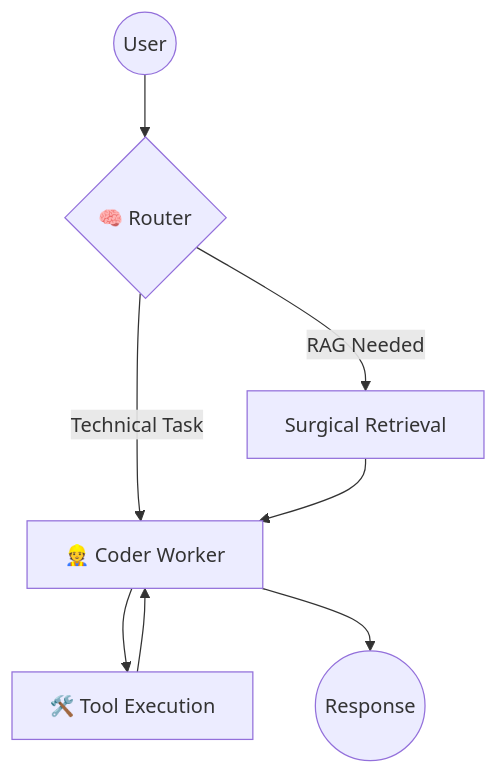
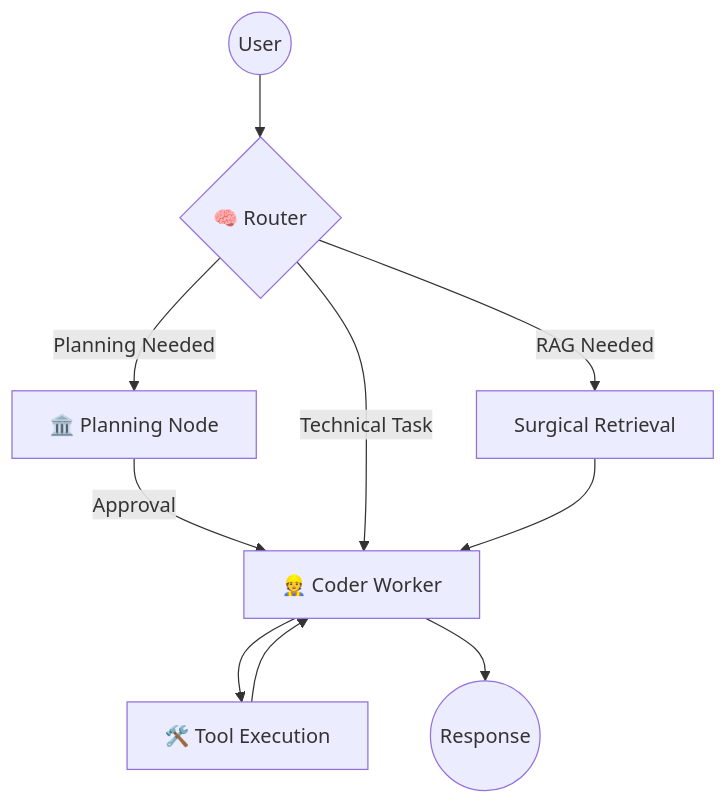
The first of 2 diagrams in docs/technical/architecture.md (QuentinMerle/vibrisse-agent), drawn with Mermaid before and after one commit. The commit also changed 43 other files, not shown here.

````diff
--- a/docs/technical/architecture.md
+++ b/docs/technical/architecture.md
@@ -16,10 +16,12 @@
 ```mermaid
 graph TD
     User((User)) --> Router{🧠 Router}
+    Router -->|Planning Needed| Planning[🏛️ Planning Node]
+    Planning -->|Approval| Coder
     Router -->|Technical Task| Coder[👷 Coder Worker]
     Router -->|RAG Needed| RAG[Surgical Retrieval]
     RAG --> Coder
     Coder --> Tools[🛠️ Tool Execution]
     Tools --> Coder
     Coder --> Result((Response))
 ```
````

> _Directions for this task_: Copy every entry above exactly as it stands, but leave the pictures out.

> _Reply_:
The first of 2 diagrams in docs/technical/architecture.md (QuentinMerle/vibrisse-agent), drawn with Mermaid before and after one commit. The commit also changed 43 other files, not shown here.

````diff
--- a/docs/technical/architecture.md
+++ b/docs/technical/architecture.md
@@ -16,10 +16,12 @@
 ```mermaid
 graph TD
     User((User)) --> Router{🧠 Router}
+    Router -->|Planning Needed| Planning[🏛️ Planning Node]
+    Planning -->|Approval| Coder
     Router -->|Technical Task| Coder[👷 Coder Worker]
     Router -->|RAG Needed| RAG[Surgical Retrieval]
     RAG --> Coder
     Coder --> Tools[🛠️ Tool Execution]
     Tools --> Coder
     Coder --> Result((Response))
 ```
````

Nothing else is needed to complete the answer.